Bad
As much as I like Hervé Villechaize, it's pretty impossible to like much about The Gang That Couldn't Shoot Straight, a mob slapstick comedy that features Tattoo is one of a bunch of hapless thugs who want to get rid of the local heavy (Lionel Stander) so they can take over in his stead. Too bad the crew, you know, can't shoot straight... and though they try endlessly to get rid of him, they just can't manage to do it.
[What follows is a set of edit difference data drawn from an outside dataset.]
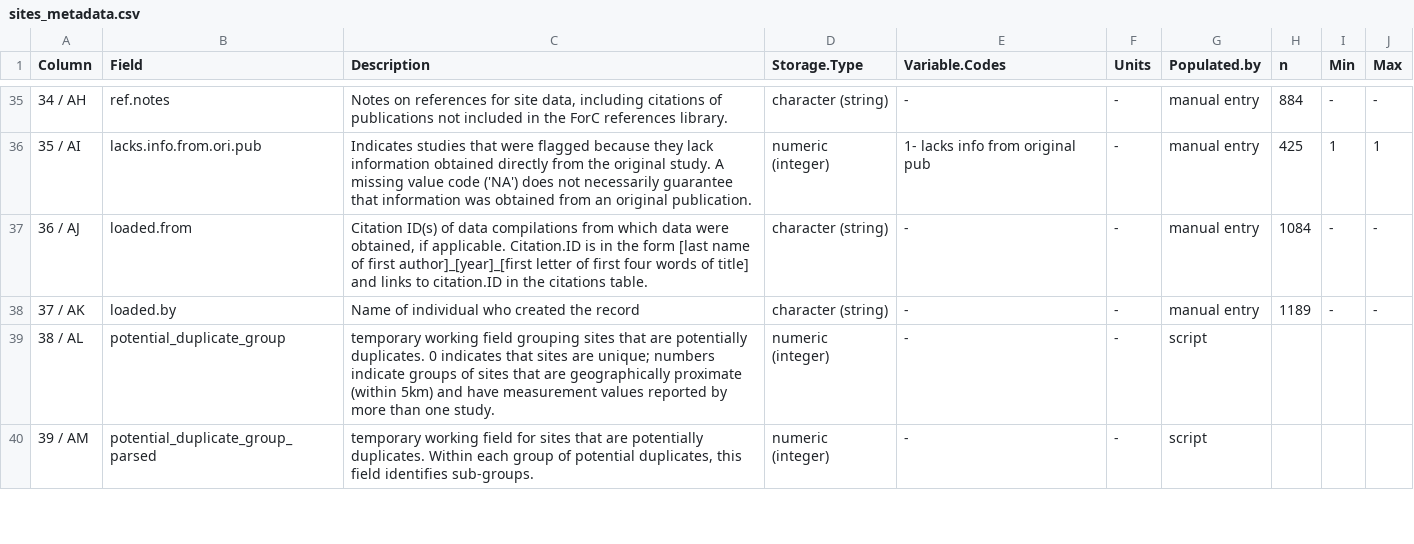
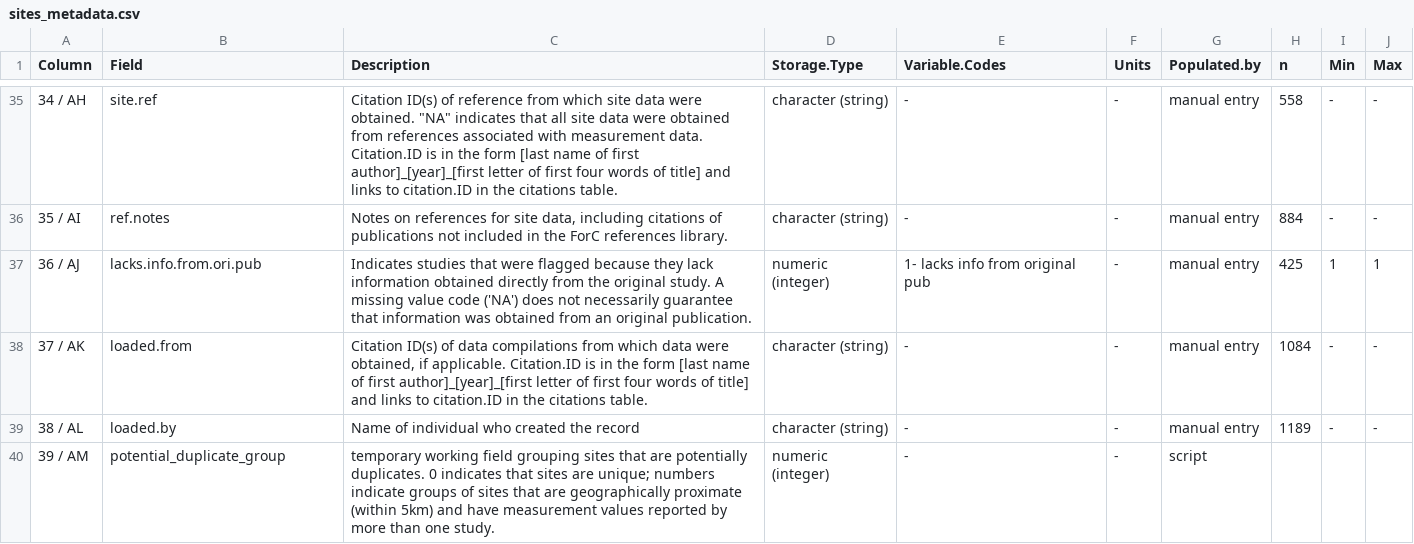
Before and after one commit to forc-db/ForC, a CSV file: metadata/sites_metadata.csv, drawn as a sheet; only a part is shown, gaps mark what is left out; the diff covers the shown part only.

```diff
--- a/metadata/sites_metadata.csv
+++ b/metadata/sites_metadata.csv
@@ -35,6 +35,6 @@ Column,Field,Description,Storage.Type,Variable.Codes,Units,Populated.by,n,Min,Ma
-34 / AH,ref.notes,"Notes on references for site data, including citations of publications not included in the ForC references library.",character (string),-,-,manual entry,884,-,-,,
-35 / AI,lacks.info.from.ori.pub,Indicates studies that were flagged because they lack information obtained directly from the original study. A missing value code ('NA') does not necessarily guarantee that information was obtained from an original publication. ,numeric (integer),1- lacks info from original pub,-,manual entry,425,1,1,,
-36 / AJ,loaded.from,"Citation ID(s) of data compilations from which data were obtained, if applicable. Citation.ID is in the form [last name of first author]_[year]_[first letter of first four words of title] and links to citation.ID in the citations table.",character (string),-,-,manual entry,1084,-,-,,
-37 / AK,loaded.by,Name of individual who created the record,character (string),-,-,manual entry,1189,-,-,,
-38 / AL,potential_duplicate_group,temporary working field grouping sites that are potentially duplicates. 0 indicates that sites are unique; numbers indicate groups of sites that are geographically proximate (within 5km) and have measurement values reported by more than one study.,numeric (integer),-,-,script,,,,,
-39 / AM,potential_duplicate_group_parsed,"temporary working field for sites that are potentially duplicates. Within each group of potential duplicates, this field identifies sub-groups.",numeric (integer),-,-,script,,,,,
+34 / AH,site.ref,"Citation ID(s) of reference from which site data were obtained. ""NA"" indicates that all site data were obtained from references associated with measurement data. Citation.ID is in the form [last name of first author]_[year]_[first letter of first four words of title] and links to citation.ID in the citations table.",character (string),-,-,manual entry,558,-,-
+35 / AI,ref.notes,"Notes on references for site data, including citations of publications not included in the ForC references library.",character (string),-,-,manual entry,884,-,-
+36 / AJ,lacks.info.from.ori.pub,Indicates studies that were flagged because they lack information obtained directly from the original study. A missing value code ('NA') does not necessarily guarantee that information was obtained from an original publication. ,numeric (integer),1- lacks info from original pub,-,manual entry,425,1,1
+37 / AK,loaded.from,"Citation ID(s) of data compilations from which data were obtained, if applicable. Citation.ID is in the form [last name of first author]_[year]_[first letter of first four words of title] and links to citation.ID in the citations table.",character (string),-,-,manual entry,1084,-,-
+38 / AL,loaded.by,Name of individual who created the record,character (string),-,-,manual entry,1189,-,-
+39 / AM,potential_duplicate_group,temporary working field grouping sites that are potentially duplicates. 0 indicates that sites are unique; numbers indicate groups of sites that are geographically proximate (within 5km) and have measurement values reported by more than one study.,numeric (integer),-,-,script,,,
```
Also changed, not shown: 1 added row and 41 edited cells elsewhere in this file, 1 other file.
That's pretty much the story, with rising star Robert De Niro strangely inserted into the movie to take advantage of his upcoming celebrity (he's a bicycle racer that falls for the gang leader's (Jerry Orbach) kid sister (Leigh Taylor-Young, completely lost here). The bulk of the film has Orbach and co. scheming endlessly to off Stander's Baccala, and over and over it fails to amuse us, even when a live lion is thrown into the mix. That's the film. If it weren't for Villechaize, there'd be nary a laugh in the whole movie, and even that kind of comedy is hardly highbrow.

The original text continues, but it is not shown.